Next we have The Desire For Dearborne, which is one of the earliest historical romance categorized MM books I read. No, I’m not counting classics such as Maurice or The Charioteer 😉 I have to mention that I find the cover for this book to be…unfortunate. To me it emulates a long line of MF “bodice ripper” books, and the fact is, neither main character in this book is anything close to effete, weak, or looking to be rescued from life. Entirely unrepresentative of the story. Anyhow, as with the Allen book above, this adventurous Regency tale features a naïve country boy. Leander comes to England from America, to claim a family Earldom, something that certainly came as quite a surprise to him.
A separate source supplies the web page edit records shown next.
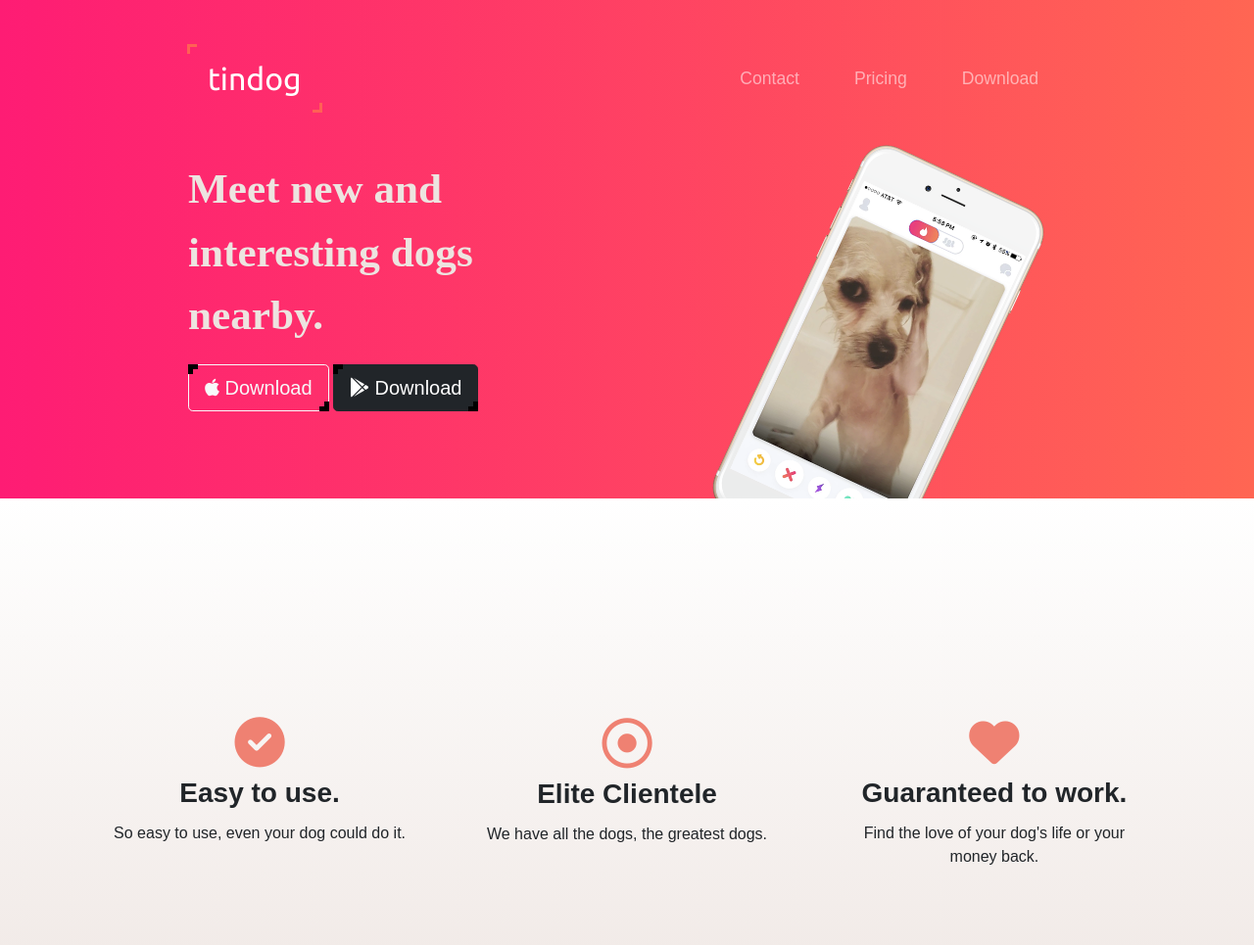
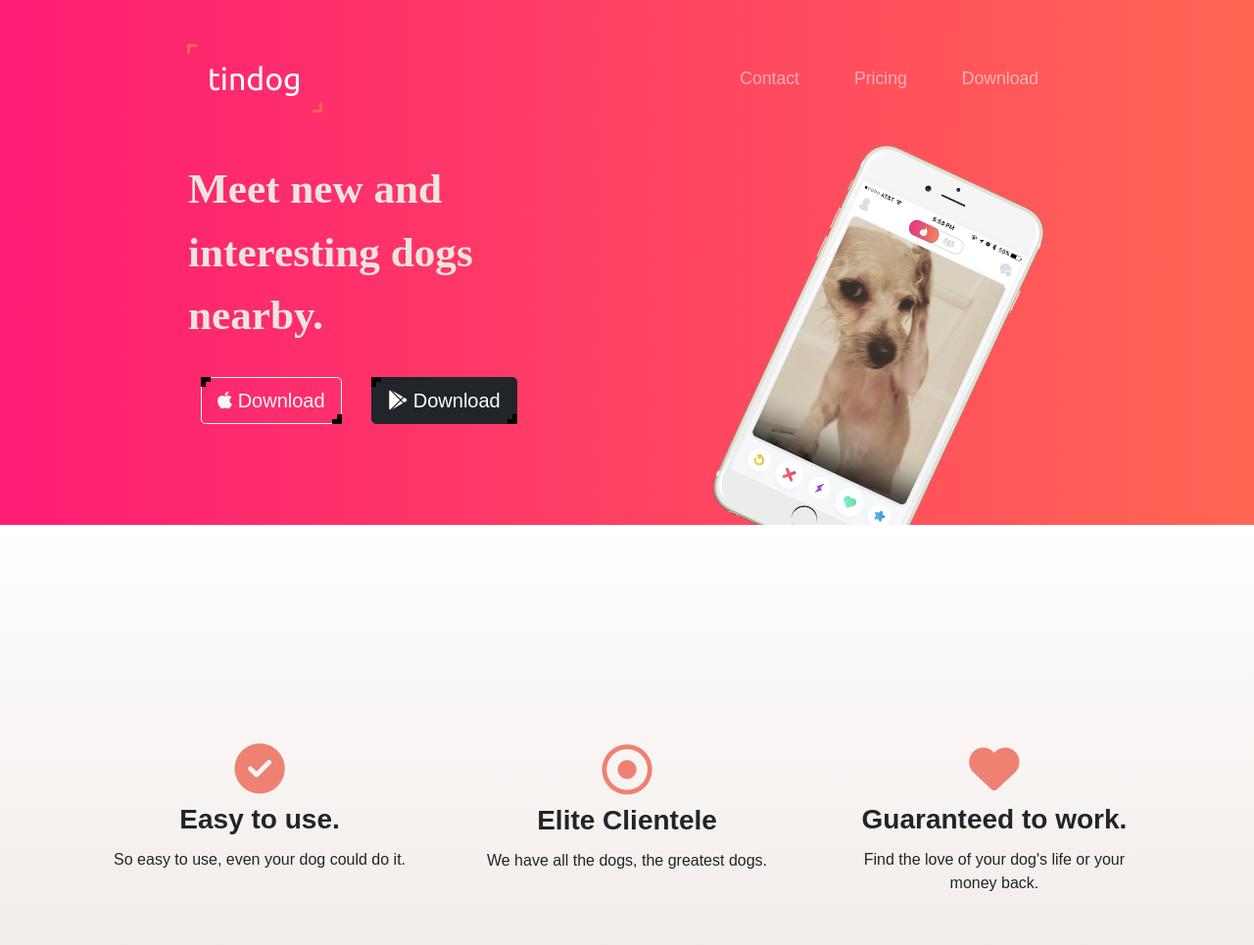
Before and after one commit to dvip1/tinDog, a website: page index.html in a window 1280 px wide. Shown: the top 965 px of the page at 98% size. Drawn offline with nearby package versions, Linux system fonts and the light colour scheme; files that its build step writes are made by us from their sources.

Commit message:
adding margin to the download icons #tittle

```diff
--- a/css/styles.css
+++ b/css/styles.css
@@ -138,7 +138,7 @@ h1{
 	position: absolute;
 	right: 22%;
 }
-.my-container button{
+.my-container a{
 	margin: 3% 3%;
 }
 .nav-brand{
```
He goes about the necessities with great aplomb, and more than a little notice from society, and a fellow Earl, Julien. We get a good look at London society -the class disparity, the hob-nobbing, the eternal power struggles – and we also get a cracking good adventure and a steamy romance. This is a book I often re-read. The author’s last public post that I could find was in Nov. 2014, where she was outlining her writing plans. I do wish she would surface with more stories, I loved her fantasy book, Hidden Treasure, as well.
Summary: Leander Mayfield is the only surviving son of a poor farmer… or so he believes until the day he learns he is in fact the new Earl of Dearborne. Still recovering from a lingering illness, the sensitive young man travels to Great Britain to claim his estate and embarks upon a bewildering new life.
Julien Sutcliffe, the Earl of Blackstone, is suffering from ennui. He’s tired and bored with all the finery and wealth and wonders about him. Then he meets this refreshingly naive American Earl, newly arrived in England, and suddenly the world comes alive around him again.
Irresistibly drawn to one another, Julien finds himself besotted, and Leander is equally smitten. But just when they think they may have finally found happiness together, Julien and Leander discover that something–or someone–is determined to separate them permanently.
Happy time traveling!